What is needed
Your reply should reproduce the data below without a single alteration, apart from dropping the images.

Stored items:
=== Section Start ===
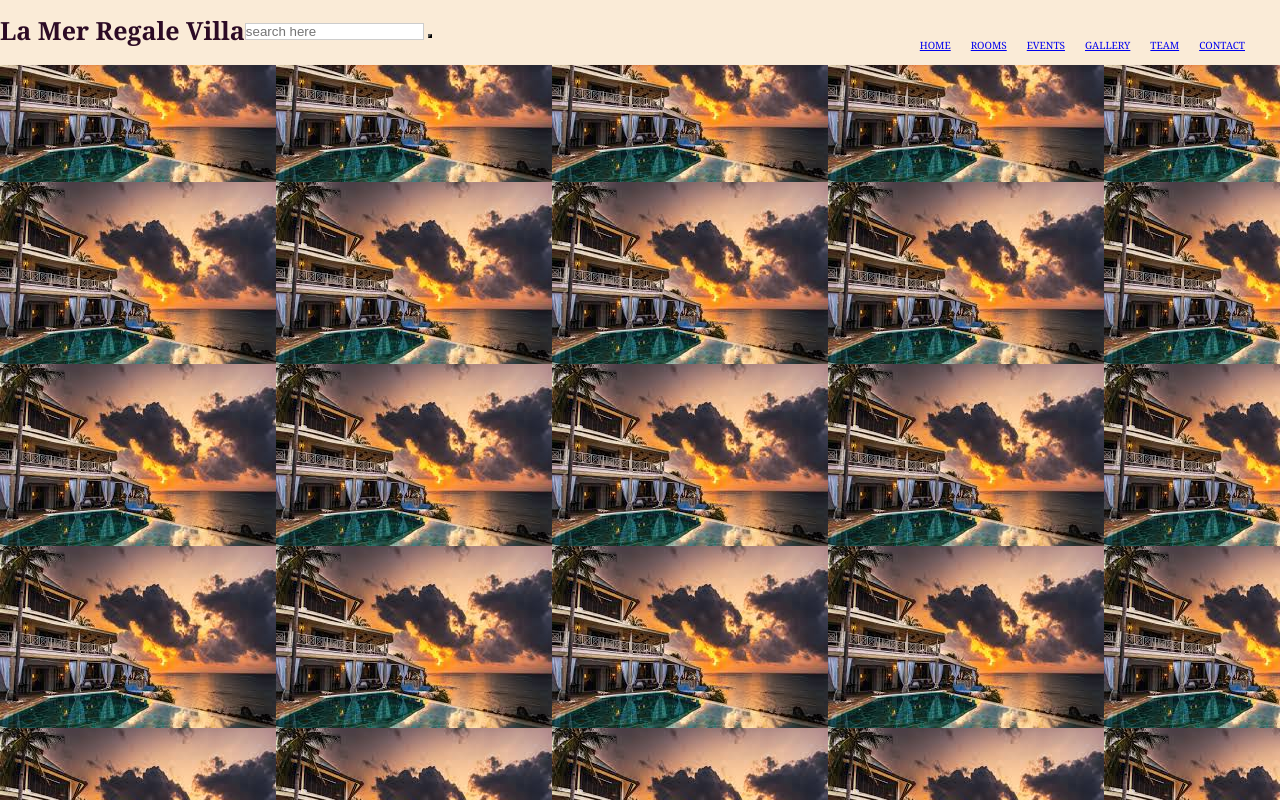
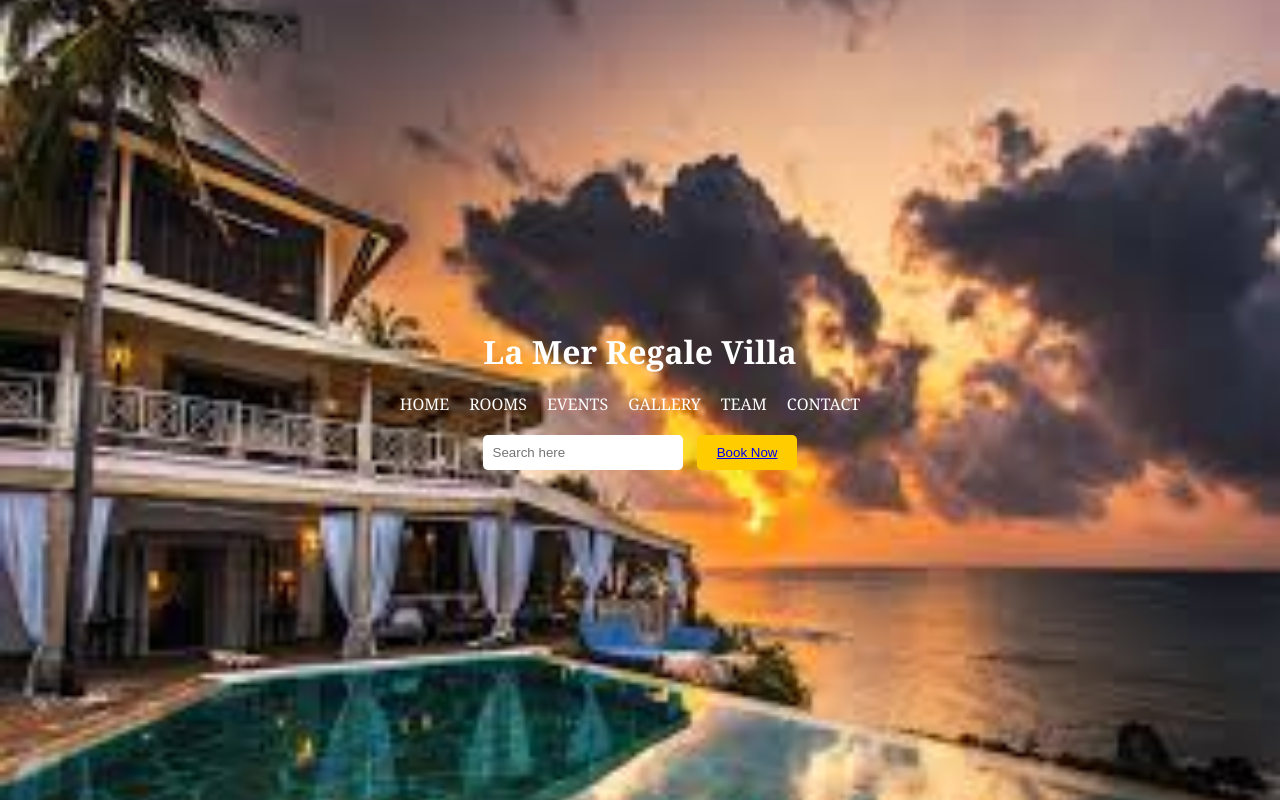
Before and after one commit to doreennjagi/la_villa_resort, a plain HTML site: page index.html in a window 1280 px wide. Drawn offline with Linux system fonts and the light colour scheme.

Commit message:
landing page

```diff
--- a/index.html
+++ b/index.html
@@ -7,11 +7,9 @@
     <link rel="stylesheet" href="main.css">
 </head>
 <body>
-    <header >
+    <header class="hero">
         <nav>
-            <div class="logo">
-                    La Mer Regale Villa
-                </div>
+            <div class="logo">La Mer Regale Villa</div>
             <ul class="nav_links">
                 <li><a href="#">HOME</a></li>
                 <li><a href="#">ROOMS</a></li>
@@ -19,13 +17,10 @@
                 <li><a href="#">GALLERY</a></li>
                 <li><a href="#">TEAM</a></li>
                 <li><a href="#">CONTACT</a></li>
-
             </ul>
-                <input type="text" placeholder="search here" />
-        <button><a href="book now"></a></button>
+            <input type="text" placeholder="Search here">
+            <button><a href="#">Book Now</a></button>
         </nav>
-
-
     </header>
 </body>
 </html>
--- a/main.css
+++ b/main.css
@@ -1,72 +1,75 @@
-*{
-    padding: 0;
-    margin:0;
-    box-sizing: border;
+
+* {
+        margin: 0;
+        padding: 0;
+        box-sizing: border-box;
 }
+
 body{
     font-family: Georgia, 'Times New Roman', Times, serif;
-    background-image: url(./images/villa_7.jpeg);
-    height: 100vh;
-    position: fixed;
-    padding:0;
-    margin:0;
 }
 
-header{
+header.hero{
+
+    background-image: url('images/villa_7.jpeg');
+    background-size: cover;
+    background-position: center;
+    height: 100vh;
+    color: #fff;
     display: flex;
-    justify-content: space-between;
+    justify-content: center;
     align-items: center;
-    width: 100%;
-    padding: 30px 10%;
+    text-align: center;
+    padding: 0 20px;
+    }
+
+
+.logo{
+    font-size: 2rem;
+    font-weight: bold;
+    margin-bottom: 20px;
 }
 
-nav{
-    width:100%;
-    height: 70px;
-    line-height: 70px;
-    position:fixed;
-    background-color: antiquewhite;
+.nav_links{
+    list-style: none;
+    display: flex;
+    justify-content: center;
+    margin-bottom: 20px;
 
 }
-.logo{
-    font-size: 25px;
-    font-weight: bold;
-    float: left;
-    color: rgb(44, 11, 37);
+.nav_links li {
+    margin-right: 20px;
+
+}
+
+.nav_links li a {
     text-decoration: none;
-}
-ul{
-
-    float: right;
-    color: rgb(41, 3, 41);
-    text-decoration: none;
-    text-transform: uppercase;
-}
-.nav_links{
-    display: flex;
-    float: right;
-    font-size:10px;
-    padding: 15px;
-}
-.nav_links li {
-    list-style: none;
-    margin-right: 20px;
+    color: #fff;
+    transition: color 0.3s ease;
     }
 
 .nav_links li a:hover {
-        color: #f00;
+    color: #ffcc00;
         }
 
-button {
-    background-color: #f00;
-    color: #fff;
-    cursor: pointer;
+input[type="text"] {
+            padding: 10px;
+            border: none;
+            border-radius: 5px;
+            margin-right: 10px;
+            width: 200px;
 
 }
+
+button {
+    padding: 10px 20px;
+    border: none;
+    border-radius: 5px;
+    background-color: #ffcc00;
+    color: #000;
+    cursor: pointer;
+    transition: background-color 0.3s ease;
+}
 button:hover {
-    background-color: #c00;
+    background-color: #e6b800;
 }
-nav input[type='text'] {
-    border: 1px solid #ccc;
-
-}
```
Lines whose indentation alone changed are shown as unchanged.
=== Section End ===
Answer to this task
Before and after one commit to doreennjagi/la_villa_resort, a plain HTML site: page index.html in a window 1280 px wide. Drawn offline with Linux system fonts and the light colour scheme.

Commit message:
landing page

```diff
--- a/index.html
+++ b/index.html
@@ -7,11 +7,9 @@
     <link rel="stylesheet" href="main.css">
 </head>
 <body>
-    <header >
+    <header class="hero">
         <nav>
-            <div class="logo">
-                    La Mer Regale Villa
-                </div>
+            <div class="logo">La Mer Regale Villa</div>
             <ul class="nav_links">
                 <li><a href="#">HOME</a></li>
                 <li><a href="#">ROOMS</a></li>
@@ -19,13 +17,10 @@
                 <li><a href="#">GALLERY</a></li>
                 <li><a href="#">TEAM</a></li>
                 <li><a href="#">CONTACT</a></li>
-
             </ul>
-                <input type="text" placeholder="search here" />
-        <button><a href="book now"></a></button>
+            <input type="text" placeholder="Search here">
+            <button><a href="#">Book Now</a></button>
         </nav>
-
-
     </header>
 </body>
 </html>
--- a/main.css
+++ b/main.css
@@ -1,72 +1,75 @@
-*{
-    padding: 0;
-    margin:0;
-    box-sizing: border;
+
+* {
+        margin: 0;
+        padding: 0;
+        box-sizing: border-box;
 }
+
 body{
     font-family: Georgia, 'Times New Roman', Times, serif;
-    background-image: url(./images/villa_7.jpeg);
-    height: 100vh;
-    position: fixed;
-    padding:0;
-    margin:0;
 }
 
-header{
+header.hero{
+
+    background-image: url('images/villa_7.jpeg');
+    background-size: cover;
+    background-position: center;
+    height: 100vh;
+    color: #fff;
     display: flex;
-    justify-content: space-between;
+    justify-content: center;
     align-items: center;
-    width: 100%;
-    padding: 30px 10%;
+    text-align: center;
+    padding: 0 20px;
+    }
+
+
+.logo{
+    font-size: 2rem;
+    font-weight: bold;
+    margin-bottom: 20px;
 }
 
-nav{
-    width:100%;
-    height: 70px;
-    line-height: 70px;
-    position:fixed;
-    background-color: antiquewhite;
+.nav_links{
+    list-style: none;
+    display: flex;
+    justify-content: center;
+    margin-bottom: 20px;
 
 }
-.logo{
-    font-size: 25px;
-    font-weight: bold;
-    float: left;
-    color: rgb(44, 11, 37);
+.nav_links li {
+    margin-right: 20px;
+
+}
+
+.nav_links li a {
     text-decoration: none;
-}
-ul{
-
-    float: right;
-    color: rgb(41, 3, 41);
-    text-decoration: none;
-    text-transform: uppercase;
-}
-.nav_links{
-    display: flex;
-    float: right;
-    font-size:10px;
-    padding: 15px;
-}
-.nav_links li {
-    list-style: none;
-    margin-right: 20px;
+    color: #fff;
+    transition: color 0.3s ease;
     }
 
 .nav_links li a:hover {
-        color: #f00;
+    color: #ffcc00;
         }
 
-button {
-    background-color: #f00;
-    color: #fff;
-    cursor: pointer;
+input[type="text"] {
+            padding: 10px;
+            border: none;
+            border-radius: 5px;
+            margin-right: 10px;
+            width: 200px;
 
 }
+
+button {
+    padding: 10px 20px;
+    border: none;
+    border-radius: 5px;
+    background-color: #ffcc00;
+    color: #000;
+    cursor: pointer;
+    transition: background-color 0.3s ease;
+}
 button:hover {
-    background-color: #c00;
+    background-color: #e6b800;
 }
-nav input[type='text'] {
-    border: 1px solid #ccc;
-
-}
```
Lines whose indentation alone changed are shown as unchanged.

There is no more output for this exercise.